** INFORMATION PROVIDED follows **
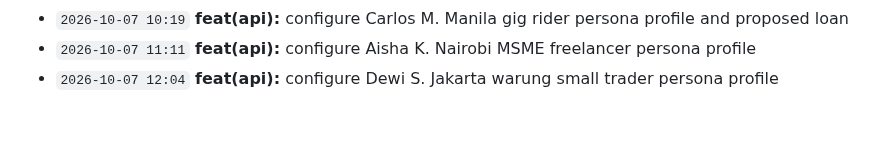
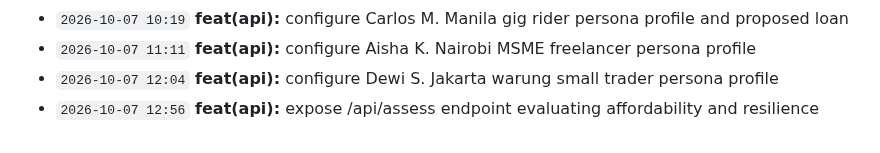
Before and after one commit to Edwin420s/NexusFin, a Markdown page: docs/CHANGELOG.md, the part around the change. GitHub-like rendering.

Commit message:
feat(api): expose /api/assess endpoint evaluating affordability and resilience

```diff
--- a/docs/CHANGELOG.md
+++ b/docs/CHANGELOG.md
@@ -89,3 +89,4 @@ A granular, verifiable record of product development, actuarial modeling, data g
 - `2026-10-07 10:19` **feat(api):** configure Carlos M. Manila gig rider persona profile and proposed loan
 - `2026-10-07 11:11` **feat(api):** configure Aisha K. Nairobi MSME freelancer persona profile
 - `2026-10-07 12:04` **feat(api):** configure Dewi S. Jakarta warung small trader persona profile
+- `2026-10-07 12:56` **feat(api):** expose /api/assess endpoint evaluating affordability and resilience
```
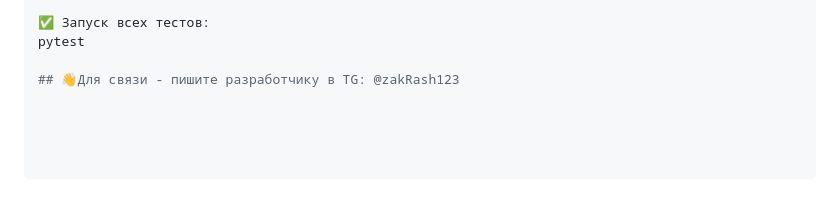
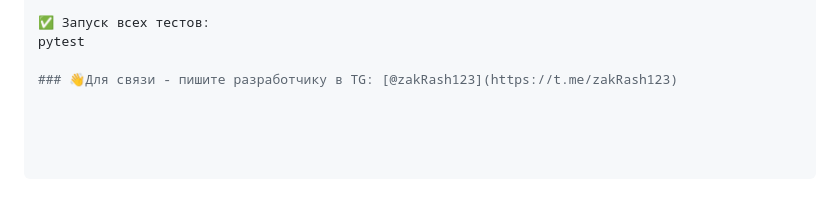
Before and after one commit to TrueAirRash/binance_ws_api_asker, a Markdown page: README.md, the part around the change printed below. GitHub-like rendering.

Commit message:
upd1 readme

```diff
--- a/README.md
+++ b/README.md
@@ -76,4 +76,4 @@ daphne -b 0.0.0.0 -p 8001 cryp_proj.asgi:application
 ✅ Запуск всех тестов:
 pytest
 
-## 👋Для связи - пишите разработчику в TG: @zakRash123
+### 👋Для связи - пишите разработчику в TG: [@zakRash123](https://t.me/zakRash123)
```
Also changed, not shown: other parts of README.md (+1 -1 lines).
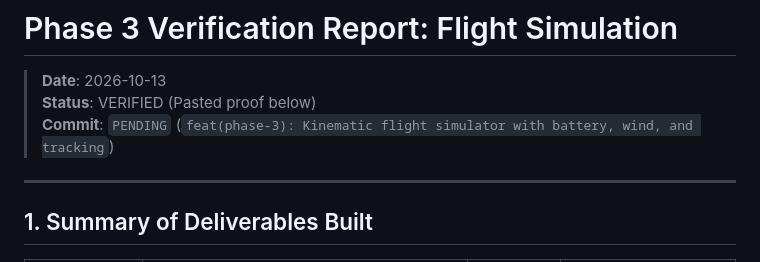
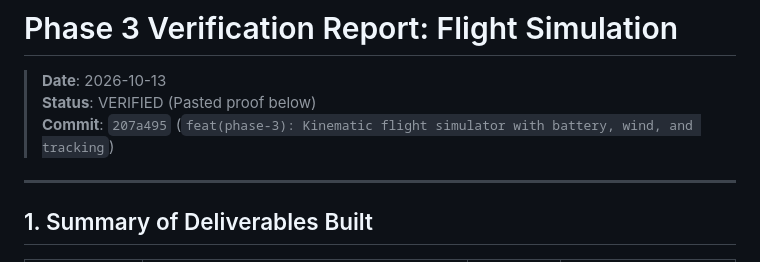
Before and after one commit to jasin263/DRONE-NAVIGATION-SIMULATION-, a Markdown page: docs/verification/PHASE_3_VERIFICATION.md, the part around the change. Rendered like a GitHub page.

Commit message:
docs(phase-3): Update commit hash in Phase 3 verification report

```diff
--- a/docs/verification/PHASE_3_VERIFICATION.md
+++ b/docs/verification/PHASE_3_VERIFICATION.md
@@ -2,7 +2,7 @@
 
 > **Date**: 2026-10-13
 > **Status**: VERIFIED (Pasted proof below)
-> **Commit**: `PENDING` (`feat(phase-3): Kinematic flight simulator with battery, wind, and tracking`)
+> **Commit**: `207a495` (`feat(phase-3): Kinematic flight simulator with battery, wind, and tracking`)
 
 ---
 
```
** End of INFORMATION PROVIDED **
- WORK REQUEST: From the records above, pick out and copy each line holding the word "wind".

- OUTPUT FOR THIS TASK:
-> **Commit**: `PENDING` (`feat(phase-3): Kinematic flight simulator with battery, wind, and tracking`)
+> **Commit**: `207a495` (`feat(phase-3): Kinematic flight simulator with battery, wind, and tracking`)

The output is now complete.